The macula is a specialised area of the retina that mediates central and colour vision. Three dietary carotenoids, lutein (L), zeaxanthin (Z) and meso-zeaxanthin (MZ), accumulate in the macula, where they are collectively referred to as macular pigment (MP). Age-related macular degeneration (AMD) is a disease of the macula that, in its advanced stage, results in a loss of central vision. The light-filtering and antioxidant properties of MP render this pigment important for optimising visual function and protecting against AMD. The current investigation (conducted as part of The Irish Longitudinal Study on Ageing [TILDA]) is the first study to report plasma concentrations of L and Z in a large representative sample of the Irish population. TILDA is a comprehensive study on the health, economic and social status of over 8,000 Irish adults aged 50 years and over. The main focus of this study was to quantify and assess plasma concentrations of L and Z from TILDA participants, and investigate their association with the prevalence of AMD, and non-dietary determinants of these carotenoids. Firstly, the findings from this study indicated that plasma concentrations of L and Z are lower in association with indicators of a poor lifestyle (high BMI, tobacco use, and less physical exercise) and lower education, indicating that modifying lifestyle in a positive way is likely to be reflected in higher concentrations of plasma carotenoids with consequential health benefits. The second part of this study indicated that plasma concentrations of L and Z were significantly higher in association with grading-confirmed presence of AMD and awareness (self-report) of AMD, which is likely due to greater supplement use in these participants.
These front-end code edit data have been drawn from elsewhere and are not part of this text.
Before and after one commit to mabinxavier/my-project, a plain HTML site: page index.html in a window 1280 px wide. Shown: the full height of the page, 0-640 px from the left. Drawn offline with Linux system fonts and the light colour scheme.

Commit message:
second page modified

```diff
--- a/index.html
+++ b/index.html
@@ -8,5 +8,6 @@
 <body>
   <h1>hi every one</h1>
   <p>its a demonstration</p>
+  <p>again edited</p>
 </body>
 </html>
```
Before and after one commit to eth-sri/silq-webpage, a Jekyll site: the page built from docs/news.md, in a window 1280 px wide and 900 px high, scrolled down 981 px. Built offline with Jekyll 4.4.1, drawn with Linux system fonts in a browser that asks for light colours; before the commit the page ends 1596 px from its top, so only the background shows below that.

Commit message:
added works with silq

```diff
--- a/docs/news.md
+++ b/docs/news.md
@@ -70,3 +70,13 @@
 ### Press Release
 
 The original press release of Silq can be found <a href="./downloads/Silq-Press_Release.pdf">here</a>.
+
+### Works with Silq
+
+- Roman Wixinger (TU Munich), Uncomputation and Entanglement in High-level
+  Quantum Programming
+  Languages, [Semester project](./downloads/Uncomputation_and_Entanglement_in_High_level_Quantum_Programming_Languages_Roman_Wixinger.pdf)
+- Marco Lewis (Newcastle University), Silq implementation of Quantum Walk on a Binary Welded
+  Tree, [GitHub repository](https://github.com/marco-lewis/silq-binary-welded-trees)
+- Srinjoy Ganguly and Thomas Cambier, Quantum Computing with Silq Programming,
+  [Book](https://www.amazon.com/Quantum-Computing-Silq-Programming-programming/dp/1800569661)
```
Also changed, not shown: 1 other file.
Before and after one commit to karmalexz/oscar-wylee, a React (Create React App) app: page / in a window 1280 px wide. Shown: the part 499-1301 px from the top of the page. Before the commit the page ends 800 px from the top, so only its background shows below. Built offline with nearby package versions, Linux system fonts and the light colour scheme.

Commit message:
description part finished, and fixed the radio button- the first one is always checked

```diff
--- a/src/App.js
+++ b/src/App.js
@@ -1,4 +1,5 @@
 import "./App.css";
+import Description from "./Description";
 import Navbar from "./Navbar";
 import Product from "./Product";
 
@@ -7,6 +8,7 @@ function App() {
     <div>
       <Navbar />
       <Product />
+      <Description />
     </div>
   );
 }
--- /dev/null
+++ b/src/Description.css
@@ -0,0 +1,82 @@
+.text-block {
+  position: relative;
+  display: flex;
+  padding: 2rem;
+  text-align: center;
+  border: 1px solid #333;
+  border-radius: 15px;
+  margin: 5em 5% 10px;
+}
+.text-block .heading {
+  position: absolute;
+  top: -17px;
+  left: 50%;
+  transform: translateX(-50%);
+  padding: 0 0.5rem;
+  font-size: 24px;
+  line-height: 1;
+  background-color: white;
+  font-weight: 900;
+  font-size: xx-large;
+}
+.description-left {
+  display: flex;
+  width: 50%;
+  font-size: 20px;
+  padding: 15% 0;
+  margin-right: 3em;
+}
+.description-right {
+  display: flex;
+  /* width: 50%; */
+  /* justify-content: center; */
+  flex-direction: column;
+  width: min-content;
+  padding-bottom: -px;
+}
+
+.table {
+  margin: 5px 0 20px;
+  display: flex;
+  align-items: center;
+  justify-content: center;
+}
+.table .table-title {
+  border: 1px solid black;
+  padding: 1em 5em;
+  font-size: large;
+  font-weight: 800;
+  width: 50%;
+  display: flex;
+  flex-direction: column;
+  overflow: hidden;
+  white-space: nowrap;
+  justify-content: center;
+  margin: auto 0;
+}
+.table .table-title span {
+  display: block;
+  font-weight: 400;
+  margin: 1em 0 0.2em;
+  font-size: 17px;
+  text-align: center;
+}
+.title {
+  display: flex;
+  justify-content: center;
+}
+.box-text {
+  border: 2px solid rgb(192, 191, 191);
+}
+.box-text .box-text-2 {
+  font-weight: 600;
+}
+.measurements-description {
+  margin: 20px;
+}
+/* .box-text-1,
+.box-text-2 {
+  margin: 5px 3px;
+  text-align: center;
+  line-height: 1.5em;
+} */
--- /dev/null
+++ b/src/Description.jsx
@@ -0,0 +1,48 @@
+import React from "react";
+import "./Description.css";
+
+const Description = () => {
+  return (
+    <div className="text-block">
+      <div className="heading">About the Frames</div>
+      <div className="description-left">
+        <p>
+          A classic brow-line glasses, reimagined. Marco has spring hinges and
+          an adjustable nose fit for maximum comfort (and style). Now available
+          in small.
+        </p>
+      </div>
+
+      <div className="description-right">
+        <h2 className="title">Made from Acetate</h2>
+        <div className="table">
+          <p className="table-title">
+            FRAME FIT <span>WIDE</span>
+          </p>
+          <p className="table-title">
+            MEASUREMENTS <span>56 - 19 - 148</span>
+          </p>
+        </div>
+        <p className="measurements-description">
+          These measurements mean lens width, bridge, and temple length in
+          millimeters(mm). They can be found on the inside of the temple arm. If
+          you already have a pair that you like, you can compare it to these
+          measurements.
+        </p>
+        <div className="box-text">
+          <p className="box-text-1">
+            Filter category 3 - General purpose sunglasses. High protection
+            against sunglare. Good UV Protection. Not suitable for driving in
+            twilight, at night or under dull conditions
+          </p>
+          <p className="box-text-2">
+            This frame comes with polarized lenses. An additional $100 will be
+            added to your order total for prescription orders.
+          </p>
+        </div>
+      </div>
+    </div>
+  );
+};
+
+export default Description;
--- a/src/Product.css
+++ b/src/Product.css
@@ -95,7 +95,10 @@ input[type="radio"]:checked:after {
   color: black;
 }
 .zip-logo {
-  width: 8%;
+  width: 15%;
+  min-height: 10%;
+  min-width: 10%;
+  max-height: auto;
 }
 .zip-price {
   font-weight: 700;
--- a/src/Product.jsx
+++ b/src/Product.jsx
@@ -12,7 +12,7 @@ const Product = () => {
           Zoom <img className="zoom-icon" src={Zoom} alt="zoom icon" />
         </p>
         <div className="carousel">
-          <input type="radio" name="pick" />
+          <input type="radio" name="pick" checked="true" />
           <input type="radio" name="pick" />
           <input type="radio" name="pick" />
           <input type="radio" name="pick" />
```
This research will contribute to the existing scientific literature, and will hopefully guide healthcare and medical practice regarding the importance of macular carotenoids for eye health and general wellbeing.
|Publication status||Unpublished - 2017|
- Non-dietary determinants, Lutein, Zeaxanthin